Often WordPress beginners get confused between posts and pages. By default, WordPress comes with two content types, posts and pages. As a beginner, you are probably wondering what is the difference between them? It seems to have similar fields in the dashboard. It seems to look the same on the website. Why do I need both? When should I use posts? When should I use pages? In this article, we will explain the difference between posts vs. pages in WordPress.
If you are using WordPress as a blog, then you will end up using posts for majority of your site’s content. Posts are content entries listed in reverse chronological order on your blog’s home page. Due to their reverse chronological order, your posts are meant to be timely. Older posts are archived based on month and year. As the post gets older, the deeper the user has to dig to find it. You have the option to organize your posts based on categories and tags.
Because WordPress posts are published with time and date in mind, they are syndicated through the RSS feeds. This allows your readers to be notified of the most recent post update via RSS feeds. Bloggers can use the RSS feeds to deliver email broadcasts.

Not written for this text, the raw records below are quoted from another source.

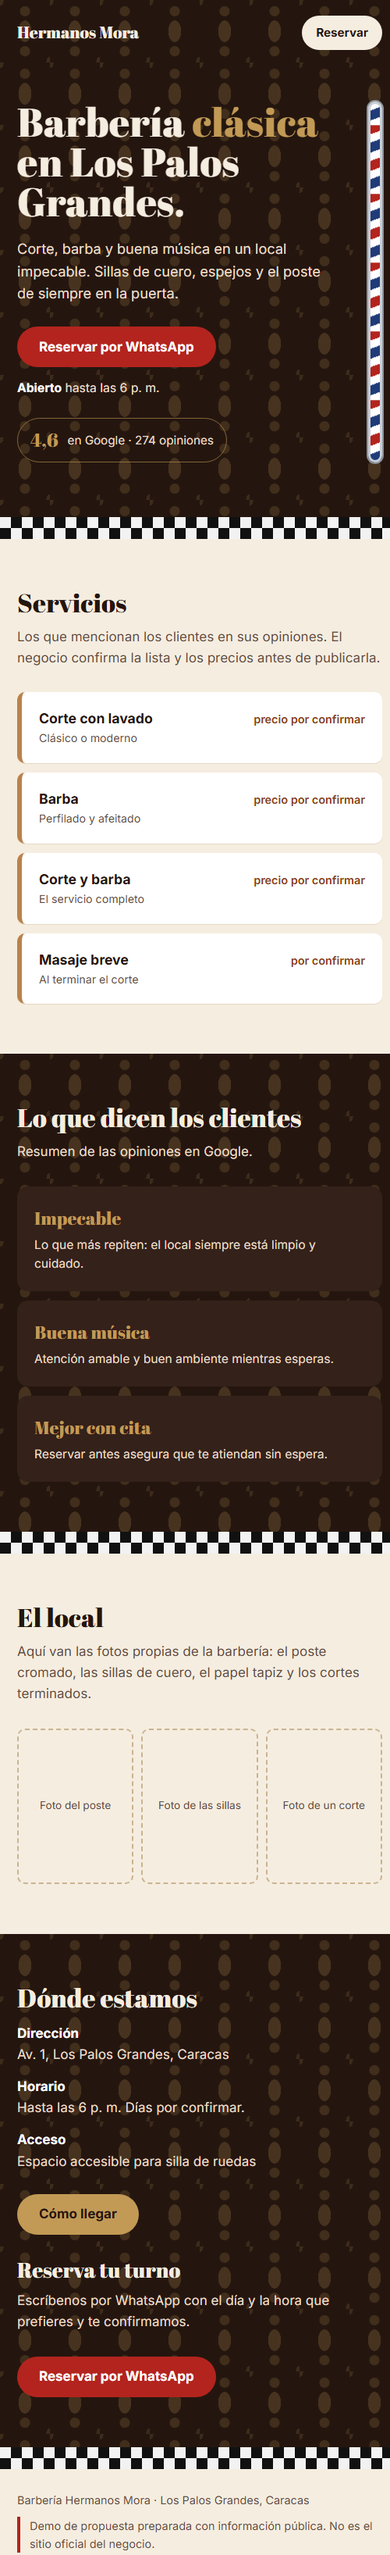
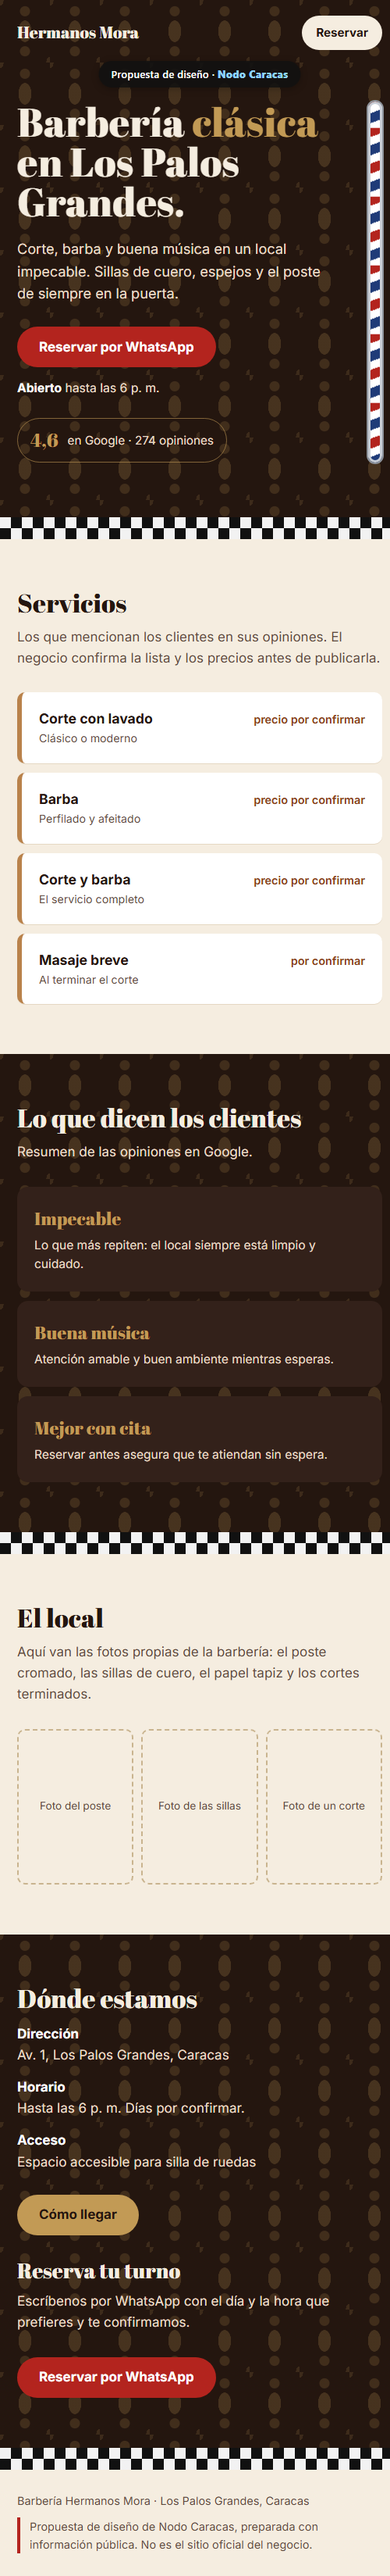
Marca Nodo Caracas en las demos, precios en el mensaje y acuerdo base

diff --git a/demos-web/restaurant-el-barquero/index.html b/demos-web/restaurant-el-barquero/index.html
@@ -63,6 +63,8 @@ dd{color:var(--suave)}
 .foto{aspect-ratio:1;border-radius:50% 50% 8px 8px;border:2px dashed var(--piedra2);background:rgba(255,255,255,.4);display:grid;place-items:center;text-align:center;color:var(--suave);font-size:.82rem;padding:10px}
 footer{padding:28px 0 40px;color:var(--suave);font-size:.9rem}
 .demo{margin-top:10px;border-left:4px solid var(--marino);padding-left:12px}
+.nodo-franja{position:fixed;left:50%;bottom:14px;transform:translateX(-50%);z-index:50;background:rgba(17,17,17,.88);color:#fff;font:600 13px/1.2 system-ui,sans-serif;letter-spacing:.02em;padding:9px 16px;border-radius:999px;box-shadow:0 2px 10px rgba(0,0,0,.25);pointer-events:none;white-space:nowrap}
+.nodo-franja b{color:#8FD3FF}
 </style>
 </head>
 <body>
@@ -149,10 +151,11 @@ footer{padding:28px 0 40px;color:var(--suave);font-size:.9rem}
 </main>
 <div class="mantel" aria-hidden="true"></div>
 
-<footer>
+<footer style="padding-bottom:70px">
   <div class="wrap">Restaurant El Barquero · Altamira, Caracas
-    <p class="demo">Demo de propuesta preparada con información pública. No es el sitio oficial del negocio.</p>
+    <p class="demo">Propuesta de diseño de Nodo Caracas, preparada con información pública. No es el sitio oficial del negocio.</p>
   </div>
 </footer>
+<div class="nodo-franja" aria-hidden="true">Propuesta de diseño · <b>Nodo Caracas</b></div>
 </body>
 </html>

diff --git a/demos-web/barberia-hermanos-mora/index.html b/demos-web/barberia-hermanos-mora/index.html
@@ -66,6 +66,8 @@ dd{color:#E9DCC8}
 .foto{aspect-ratio:3/4;border:2px dashed #C9B48F;border-radius:10px;display:grid;place-items:center;text-align:center;color:var(--suave);font-size:.85rem;padding:8px}
 footer{padding:28px 0 40px;color:var(--suave);font-size:.9rem}
 .demo{margin-top:10px;border-left:4px solid var(--rojo);padding-left:12px}
+.nodo-franja{position:fixed;left:50%;bottom:14px;transform:translateX(-50%);z-index:50;background:rgba(17,17,17,.88);color:#fff;font:600 13px/1.2 system-ui,sans-serif;letter-spacing:.02em;padding:9px 16px;border-radius:999px;box-shadow:0 2px 10px rgba(0,0,0,.25);pointer-events:none;white-space:nowrap}
+.nodo-franja b{color:#8FD3FF}
 </style>
 </head>
 <body>
@@ -147,10 +149,11 @@ footer{padding:28px 0 40px;color:var(--suave);font-size:.9rem}
 <div class="damero" aria-hidden="true"></div>
 </main>
 
-<footer>
+<footer style="padding-bottom:70px">
   <div class="wrap">Barbería Hermanos Mora · Los Palos Grandes, Caracas
-    <p class="demo">Demo de propuesta preparada con información pública. No es el sitio oficial del negocio.</p>
+    <p class="demo">Propuesta de diseño de Nodo Caracas, preparada con información pública. No es el sitio oficial del negocio.</p>
   </div>
 </footer>
+<div class="nodo-franja" aria-hidden="true">Propuesta de diseño · <b>Nodo Caracas</b></div>
 </body>
 </html>

diff --git a/demos-web/entrega-hermanos-mora/demo.html b/demos-web/entrega-hermanos-mora/demo.html
@@ -66,6 +66,8 @@ dd{color:#E9DCC8}
 .foto{aspect-ratio:3/4;border:2px dashed #C9B48F;border-radius:10px;display:grid;place-items:center;text-align:center;color:var(--suave);font-size:.85rem;padding:8px}
 footer{padding:28px 0 40px;color:var(--suave);font-size:.9rem}
 .demo{margin-top:10px;border-left:4px solid var(--rojo);padding-left:12px}
+.nodo-franja{position:fixed;left:50%;bottom:14px;transform:translateX(-50%);z-index:50;background:rgba(17,17,17,.88);color:#fff;font:600 13px/1.2 system-ui,sans-serif;letter-spacing:.02em;padding:9px 16px;border-radius:999px;box-shadow:0 2px 10px rgba(0,0,0,.25);pointer-events:none;white-space:nowrap}
+.nodo-franja b{color:#8FD3FF}
 </style>
 </head>
 <body>
@@ -147,10 +149,11 @@ footer{padding:28px 0 40px;color:var(--suave);font-size:.9rem}
 <div class="damero" aria-hidden="true"></div>
 </main>
 
-<footer>
+<footer style="padding-bottom:70px">
   <div class="wrap">Barbería Hermanos Mora · Los Palos Grandes, Caracas
-    <p class="demo">Demo de propuesta preparada con información pública. No es el sitio oficial del negocio.</p>
+    <p class="demo">Propuesta de diseño de Nodo Caracas, preparada con información pública. No es el sitio oficial del negocio.</p>
   </div>
 </footer>
+<div class="nodo-franja" aria-hidden="true">Propuesta de diseño · <b>Nodo Caracas</b></div>
 </body>
 </html>

diff --git a/demos-web/bravos-barber-caracas/index.html b/demos-web/bravos-barber-caracas/index.html
@@ -53,6 +53,8 @@ dt{font-weight:700;margin-top:14px;color:var(--oro2)}
 dd{color:#D3D6DA}
 footer{padding:28px 0 40px;color:var(--gris);font-size:.9rem;border-top:1px solid #222}
 .demo{margin-top:10px;border-left:4px solid var(--oro);padding-left:12px}
+.nodo-franja{position:fixed;left:50%;bottom:14px;transform:translateX(-50%);z-index:50;background:rgba(17,17,17,.88);color:#fff;font:600 13px/1.2 system-ui,sans-serif;letter-spacing:.02em;padding:9px 16px;border-radius:999px;box-shadow:0 2px 10px rgba(0,0,0,.25);pointer-events:none;white-space:nowrap}
+.nodo-franja b{color:#8FD3FF}
 </style>
 </head>
 <body>
@@ -126,10 +128,11 @@ footer{padding:28px 0 40px;color:var(--gris);font-size:.9rem;border-top:1px soli
 </section>
 </main>
 
-<footer>
+<footer style="padding-bottom:70px">
   <div class="wrap">Bravos Barber Studio · Centro Plaza, Caracas
-    <p class="demo">Demo de propuesta preparada con información pública. No es el sitio oficial del negocio.</p>
+    <p class="demo">Propuesta de diseño de Nodo Caracas, preparada con información pública. No es el sitio oficial del negocio.</p>
   </div>
 </footer>
+<div class="nodo-franja" aria-hidden="true">Propuesta de diseño · <b>Nodo Caracas</b></div>
 </body>
 </html>

diff --git a/demos-web/odontologia-gran-caracas/index.html b/demos-web/odontologia-gran-caracas/index.html
@@ -63,6 +63,8 @@ details p{color:var(--suave);margin-top:8px}
 .visita .acciones{justify-content:center}
 footer{padding:28px 0 40px;color:var(--suave);font-size:.88rem}
 .demo{margin-top:10px;border-left:4px solid var(--rey);padding-left:12px}
+.nodo-franja{position:fixed;left:50%;bottom:14px;transform:translateX(-50%);z-index:50;background:rgba(17,17,17,.88);color:#fff;font:600 13px/1.2 system-ui,sans-serif;letter-spacing:.02em;padding:9px 16px;border-radius:999px;box-shadow:0 2px 10px rgba(0,0,0,.25);pointer-events:none;white-space:nowrap}
+.nodo-franja b{color:#8FD3FF}
 </style>
 </head>
 <body>
@@ -136,10 +138,11 @@ footer{padding:28px 0 40px;color:var(--suave);font-size:.88rem}
 </section>
 </main>
 
-<footer>
+<footer style="padding-bottom:70px">
   <div class="wrap">Odontología Gran Caracas · Centro Perú, Caracas
-    <p class="demo">Demo de propuesta preparada con información pública. No es el sitio oficial del negocio.</p>
+    <p class="demo">Propuesta de diseño de Nodo Caracas, preparada con información pública. No es el sitio oficial del negocio.</p>
   </div>
 </footer>
+<div class="nodo-franja" aria-hidden="true">Propuesta de diseño · <b>Nodo Caracas</b></div>
 </body>
 </html>

diff --git a/demos-web/tonsor-barber-club/index.html b/demos-web/tonsor-barber-club/index.html
@@ -55,6 +55,8 @@ dt{font-weight:700;margin-top:14px}
 dd{color:#D9E1F6}
 footer{padding:28px 0 40px;color:var(--suave);font-size:.9rem}
 .demo{margin-top:10px;border-left:4px solid var(--cobalto);padding-left:12px}
+.nodo-franja{position:fixed;left:50%;bottom:14px;transform:translateX(-50%);z-index:50;background:rgba(17,17,17,.88);color:#fff;font:600 13px/1.2 system-ui,sans-serif;letter-spacing:.02em;padding:9px 16px;border-radius:999px;box-shadow:0 2px 10px rgba(0,0,0,.25);pointer-events:none;white-space:nowrap}
+.nodo-franja b{color:#8FD3FF}
 </style>
 </head>
 <body>
@@ -129,10 +131,11 @@ footer{padding:28px 0 40px;color:var(--suave);font-size:.9rem}
 </section>
 </main>
 
-<footer>
+<footer style="padding-bottom:70px">
   <div class="wrap">Tonsor Barber Club · Los Palos Grandes, Caracas
-    <p class="demo">Demo de propuesta preparada con información pública. No es el sitio oficial del negocio.</p>
+    <p class="demo">Propuesta de diseño de Nodo Caracas, preparada con información pública. No es el sitio oficial del negocio.</p>
   </div>
 </footer>
+<div class="nodo-franja" aria-hidden="true">Propuesta de diseño · <b>Nodo Caracas</b></div>
 </body>
 </html>

diff --git a/demos-web/la-flor-de-altamira/index.html b/demos-web/la-flor-de-altamira/index.html
@@ -55,6 +55,8 @@ dt{font-weight:700;margin-top:14px}
 dd{color:var(--suave)}
 footer{padding:28px 0 40px;color:var(--suave);font-size:.9rem}
 .demo{margin-top:10px;border-left:4px solid var(--oro);padding-left:12px}
+.nodo-franja{position:fixed;left:50%;bottom:14px;transform:translateX(-50%);z-index:50;background:rgba(17,17,17,.88);color:#fff;font:600 13px/1.2 system-ui,sans-serif;letter-spacing:.02em;padding:9px 16px;border-radius:999px;box-shadow:0 2px 10px rgba(0,0,0,.25);pointer-events:none;white-space:nowrap}
+.nodo-franja b{color:#8FD3FF}
 </style>
 </head>
 <body>
@@ -126,10 +128,11 @@ footer{padding:28px 0 40px;color:var(--suave);font-size:.9rem}
 </section>
 </main>
 
-<footer>
+<footer style="padding-bottom:70px">
   <div class="wrap">La Flor de Altamira · Altamira, Caracas
-    <p class="demo">Demo de propuesta preparada con información pública. No es el sitio oficial del negocio.</p>
+    <p class="demo">Propuesta de diseño de Nodo Caracas, preparada con información pública. No es el sitio oficial del negocio.</p>
   </div>
 </footer>
+<div class="nodo-franja" aria-hidden="true">Propuesta de diseño · <b>Nodo Caracas</b></div>
 </body>
 </html>

diff --git a/demos-web/acuerdo-base.md b/demos-web/acuerdo-base.md
@@ -1,0 +1,73 @@
+# Acuerdo de servicio: página web y plan mensual
+
+Plantilla de Nodo Caracas. Borrador para revisar con un abogado antes de usarlo. Lo que va entre corchetes se completa con cada cliente. No guardar en el repo la versión firmada ni los datos personales del cliente.
+
+---
+
+**Entre:** Nodo Caracas, representado por Fernando ("Nodo Caracas"), y [nombre del negocio], representado por [nombre del responsable] ("el Cliente").
+
+**Fecha:** [fecha]
+
+## 1. Qué se entrega
+
+- Una página web de una sola sección, adaptada a la identidad del Cliente, que funciona en teléfono y computadora.
+- Contenido: servicios o productos con precios, horario, ubicación con botón "cómo llegar", botón de WhatsApp y fotos que entregue el Cliente.
+- Hasta 2 rondas de cambios antes de publicar.
+- Plazo: [número] días después de recibir el anticipo y todo el material (lista de servicios y precios, horario, número de WhatsApp, fotos).
+
+## 2. Precio y pagos
+
+- Página: $130 (precio de lanzamiento).
+  - $65 de anticipo para empezar a personalizar.
+  - $65 al publicar la página.
+- Plan mensual: $20 al mes, desde el mes en que se publica. Se paga [primeros 5 días de cada mes].
+- Forma de pago: [método acordado].
+- Dominio: lo paga el Cliente (aproximadamente $10 a $15 al año, según el registrador).
+
+## 3. Qué incluye el plan mensual
+
+- Alojamiento de la página.
+- Hasta [número] cambios al mes de precios, horarios, textos o fotos, pedidos por WhatsApp. Respuesta en [número] días hábiles.
+- Revisión mensual de que todo funcione (botones, enlaces, carga en teléfono).
+- Copia de seguridad mensual.
+
+No incluye: secciones o páginas nuevas, tienda en línea, publicidad pagada ni gestión de redes sociales. Se cotizan aparte.
+
+## 4. Propiedad
+
+| Pieza | A nombre de |
+|---|---|
+| Dominio | El Cliente. Nodo Caracas lo administra mientras dure el plan. |
+| Textos, fotos, logo y marca | El Cliente. |
+| Diseño y código de la página | Nodo Caracas. El Cliente tiene licencia de uso mientras el plan esté al día. |
+| Alojamiento | Cuenta de Nodo Caracas, incluida en el plan. |
+
+## 5. Si el Cliente cancela el plan
+
+Aviso con [15] días de anticipación. El Cliente elige una de dos opciones:
+
+1. Comprar los archivos de la página por $[monto fijado desde ahora] y llevársela a donde quiera, o
+2. Se retira la página. El Cliente conserva su dominio, textos y fotos.
+
+Si el plan tiene más de [30] días de atraso, Nodo Caracas puede pausar la página hasta que se pague. El dominio nunca se retiene.
+
+## 6. Precio de lanzamiento
+
+A cambio del precio de lanzamiento, el Cliente autoriza a Nodo Caracas a:
+
+- mostrar la página como ejemplo de su trabajo, y
+- publicar una opinión breve del Cliente sobre el servicio (con su aprobación del texto).
+
+## 7. Responsabilidades
+
+- El Cliente entrega información veraz y es responsable de sus precios, productos y servicios.
+- Nodo Caracas no garantiza un número de clientes o ventas.
+- Nodo Caracas no publica nada a nombre del Cliente sin su aprobación.
+
+## Aceptación
+
+[Nombre del responsable], por [nombre del negocio]: ____________________
+
+Fernando, por Nodo Caracas: ____________________
+
+(También puede aceptarse por escrito en WhatsApp con el texto: "Acepto el acuerdo de servicio de Nodo Caracas del [fecha]".)

diff --git a/demos-web/entrega-hermanos-mora/mensaje.md b/demos-web/entrega-hermanos-mora/mensaje.md
@@ -5,13 +5,13 @@ Borrador para que Fernando lo apruebe. Nada se envía hasta que él lo diga, y l
 ## Antes de enviar
 
 1. Decidir cómo contactar: la ficha de Google Maps del negocio muestra un teléfono público. Fernando decide si lo usa. El teléfono no está en el repo.
-2. Completar los datos entre corchetes: [precio] y [tu forma de contacto].
+2. Precios ya definidos: $130 la página y $20 al mes el plan (ver `../modelo-de-venta.md`).
 3. Decidir si quiere decir que la página la preparó con ayuda de una IA. Recomendado: sí, en una línea (está en la versión corta).
 4. Mirar `vista-telefono.png` para confirmar que se ve como quiere enseñarla.
 
 ## Versión corta (WhatsApp)
 
-> Hola, buenas tardes. Soy Fernando. Vi que Barbería Hermanos Mora tiene muy buenas opiniones en Google (4,6 con 274) pero no aparece una página web.
+> Hola, buenas tardes. Soy Fernando, de Nodo Caracas: hacemos páginas web para negocios de la ciudad. Vi que Barbería Hermanos Mora tiene muy buenas opiniones en Google (4,6 con 274) pero no aparece una página web.
 >
 > Preparé un ejemplo de cómo podría verse la suya, con la información que ya es pública: ubicación, horario y botón para reservar por WhatsApp. Es solo una propuesta, sin compromiso. La armé con ayuda de una herramienta de inteligencia artificial y la reviso yo.
 >
@@ -40,7 +40,7 @@ Para tener el enlace, Fernando sube `demo.html` él mismo a un alojamiento gratu
 >
 > Para dejarla lista necesito: la lista de servicios con precios, los días y horas de atención, tu número de WhatsApp para reservas y unas cuantas fotos buenas.
 >
-> El costo sería [precio]. Te la entrego funcionando y te explico cómo cambiar lo que quieras.
+> El precio de lanzamiento es $130: $65 para empezar y $65 cuando la publiquemos. Después, $20 al mes cubren el alojamiento, los cambios de precios, horarios y fotos, y que todo siga funcionando. El dominio queda a tu nombre.
 
 ## Si no responde o dice que no
 

diff --git a/demos-web/modelo-de-venta.md b/demos-web/modelo-de-venta.md
@@ -68,6 +68,6 @@ A cambio del precio de lanzamiento se pide por escrito: permiso para mostrar la 
 
 Referencia de mercado (agencias en Venezuela, 2026): landing de $80 a $500, mantenimiento de pymes de $25 a $75 al mes.
 
-## Decisiones pendientes de Fernando
+## Nombre del servicio
 
-1. Nombre y dominio de su servicio para las demos y los enlaces (propuesta: Fachada Web, `fachadaweb.com`).
+Nodo Caracas. Dominio sugerido: `nodocaracas.com` (parecía libre el 2026-10-24; lo compra Fernando). Las demos llevan una franja fija "Propuesta de diseño · Nodo Caracas" y el aviso al pie.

Posts encourage conversation. They have a built-in commenting feature that allows users to comment on a particular topic. You can go to your Settings » Discussion to turn off comments on older posts if you like. Continue reading